It seems the frozen waters of the
CCHA are no longer safe.
It's the heart of shark season,
and attack numbers are reaching
A blue shark has been reported
to prey on Spartans, Redskins and
even on occasion open Flames.
Not since Jaws has'a shark
attacked with this ferocity, sending
defensemen and forwards alike,
from Saulte Sainte Marie to
Kalamazoo, scurrying from the
corners of rinks for safer ground.
Opposing coaches plead for this
dangerous beast to be put in an
aquarium, and when he is, the ice is
Rnnl y fr n min t,;.Q_
Left winger Rick Willis brings
fierce physical play to Michigan
having his best scoring season this
year with eight goals and five assists.
Yet Rick Willis doesn't always
leave his marks on the score sheet.
He leaves them on the bodies of
For his part, Willis is content
with this role. His surprisingly
easygoing nature off the ice allows
him to shed his ego and be the
consummate team player.
"He gets along with everybody,"
captain Brian Wiseman said. "I
don't know if anyone has ever
gotten mad at the guy."
Indeed, Willis is a study in
contrasts. When the shark leaves the
ice, it seems he turns into a dolphin
"Off the ice, he's pretty laid
back. He never raises a finger,"

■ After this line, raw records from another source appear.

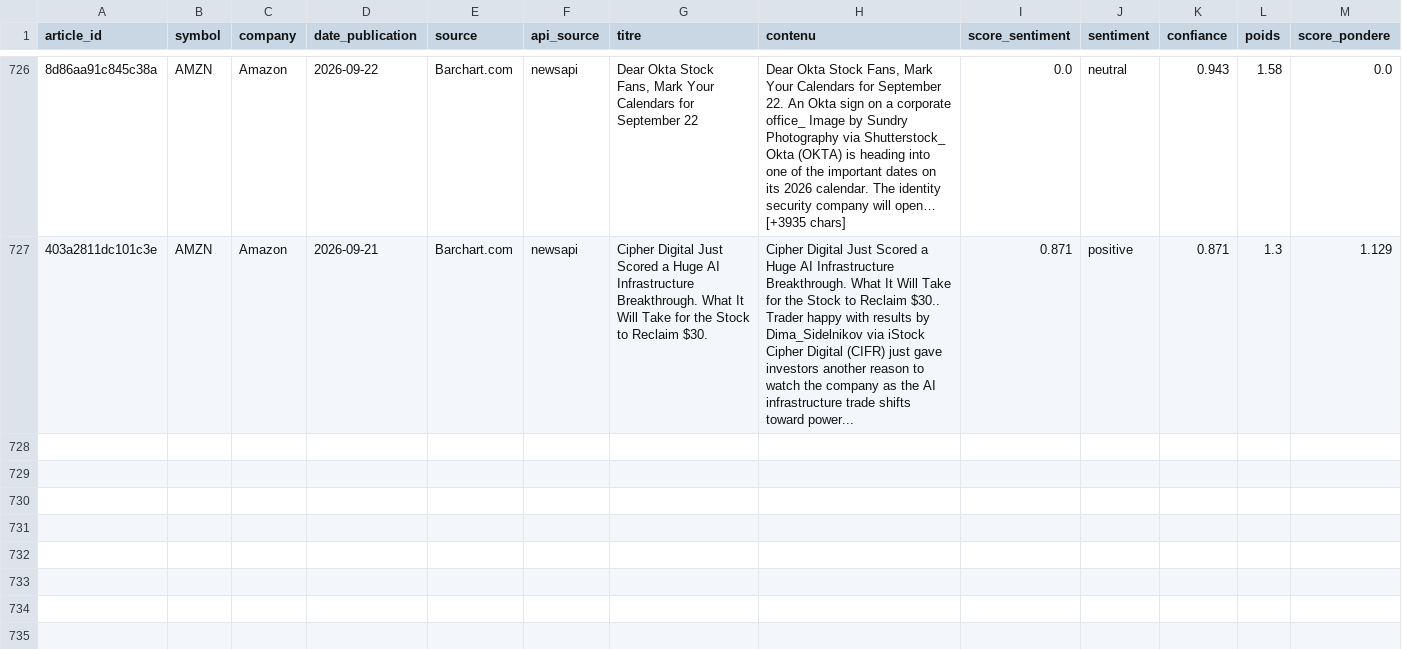
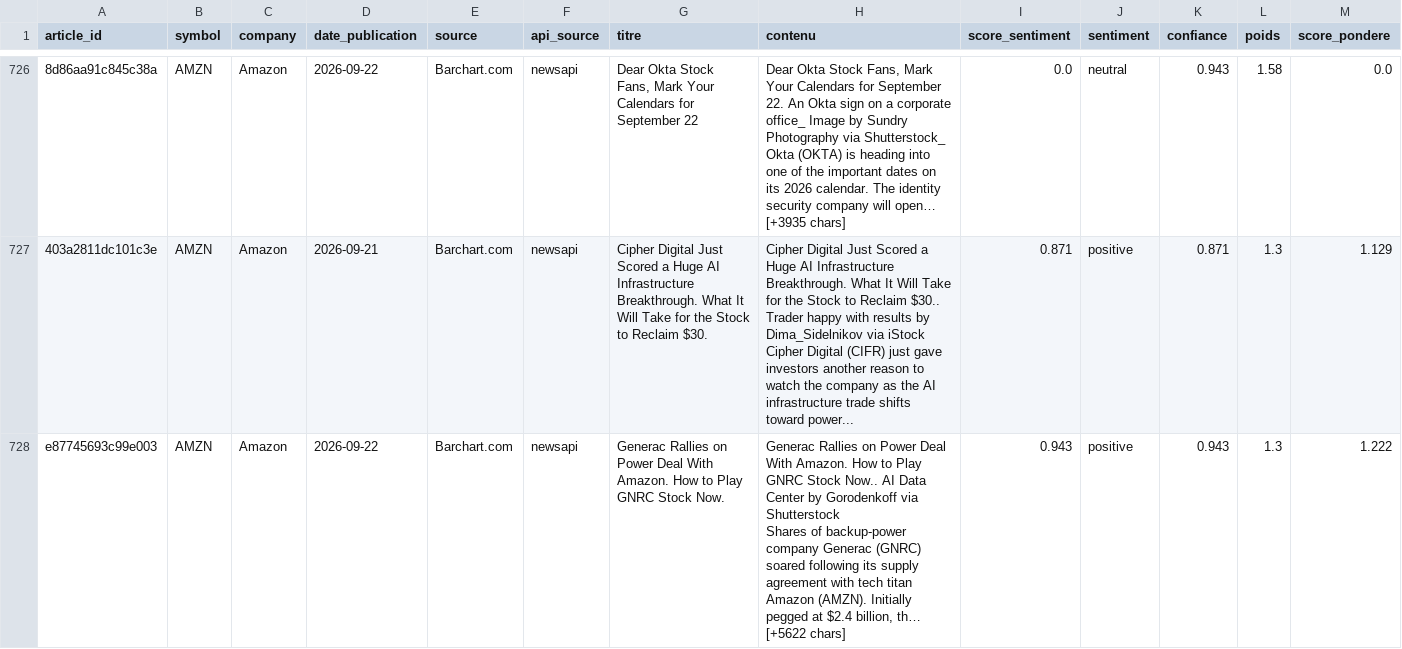
Before and after one commit to adam-hassen/stock-auto-update, a CSV file: data/articles_sentiment/AMZN.csv, drawn as a sheet; only a part is shown, gaps mark what is left out; rows hold the shown columns only; ↵ is a line break in a cell; the diff covers the shown part only; the diff names each change by its address in the sheet, - before the commit and + after, or states it on an @@ line.

```diff
--- a/data/articles_sentiment/AMZN.csv
+++ b/data/articles_sentiment/AMZN.csv
+row 728: e87745693c99e003 | AMZN | Amazon | 2026-09-22 | Barchart.com | newsapi | Generac Rallies on Power Deal With Amazon. How to Play GNRC Stock Now. | Generac Rallies on Power Deal With Amazon. How to Play GNRC Stock Now.. AI Data Center by Gorodenkoff via Shutterstock ↵ Shares of backup-power company Generac (GNRC) soared following its supply agreement with tech titan Amazon (AMZN). Initially pegged at $2.4 billion, th… [+5622 chars] | 0.943 | positive | 0.943 | 1.3 | 1.222
```
Also changed, not shown: 3 added rows elsewhere in this file, data/articles_sentiment/GOOGL.csv, data/articles_sentiment/META.csv, 14 other files.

"He's very happy go lucky, and
he's always got a smile on his
fa " Wnlu.inP Q.Qnnt nn